[Opening Data excerpts section]
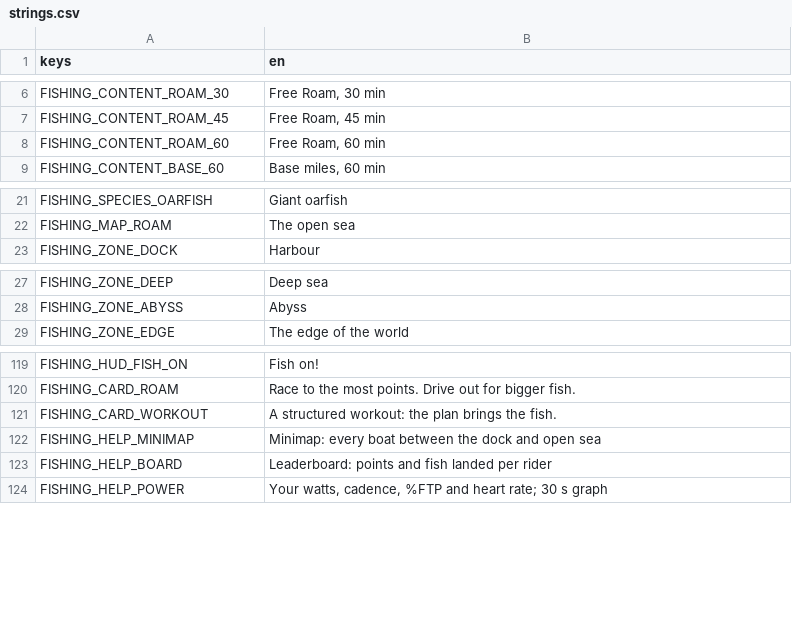
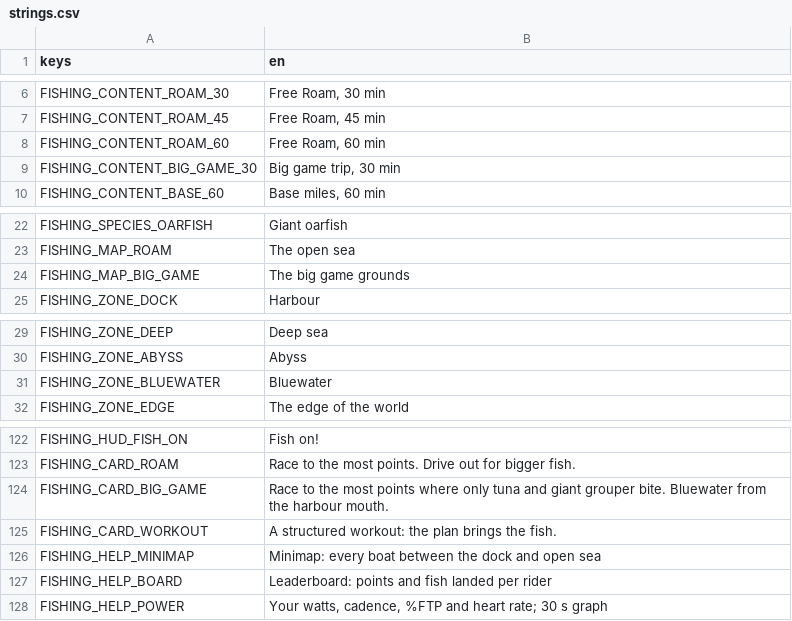
Before and after one commit to shoedler/wattlands, a CSV file: content/fishing/strings.csv, drawn as a sheet; only a part is shown, gaps mark what is left out; the diff names each change by its address in the sheet, - before the commit and + after, or states it on an @@ line.

```diff
--- a/content/fishing/strings.csv
+++ b/content/fishing/strings.csv
+row 9: FISHING_CONTENT_BIG_GAME_30 | Big game trip, 30 min
+row 24: FISHING_MAP_BIG_GAME | The big game grounds
+row 31: FISHING_ZONE_BLUEWATER | Bluewater
+row 124: FISHING_CARD_BIG_GAME | Race to the most points where only tuna and giant grouper bite. Bluewater from the harbour mouth.
```
Also changed, not shown: 17 other files.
[Closing Data excerpts section]
_What is being asked:_
Filter the records above for lines with "shown".

_Written response:_
Before and after one commit to shoedler/wattlands, a CSV file: content/fishing/strings.csv, drawn as a sheet; only a part is shown, gaps mark what is left out; the diff names each change by its address in the sheet, - before the commit and + after, or states it on an @@ line.
Also changed, not shown: 17 other files.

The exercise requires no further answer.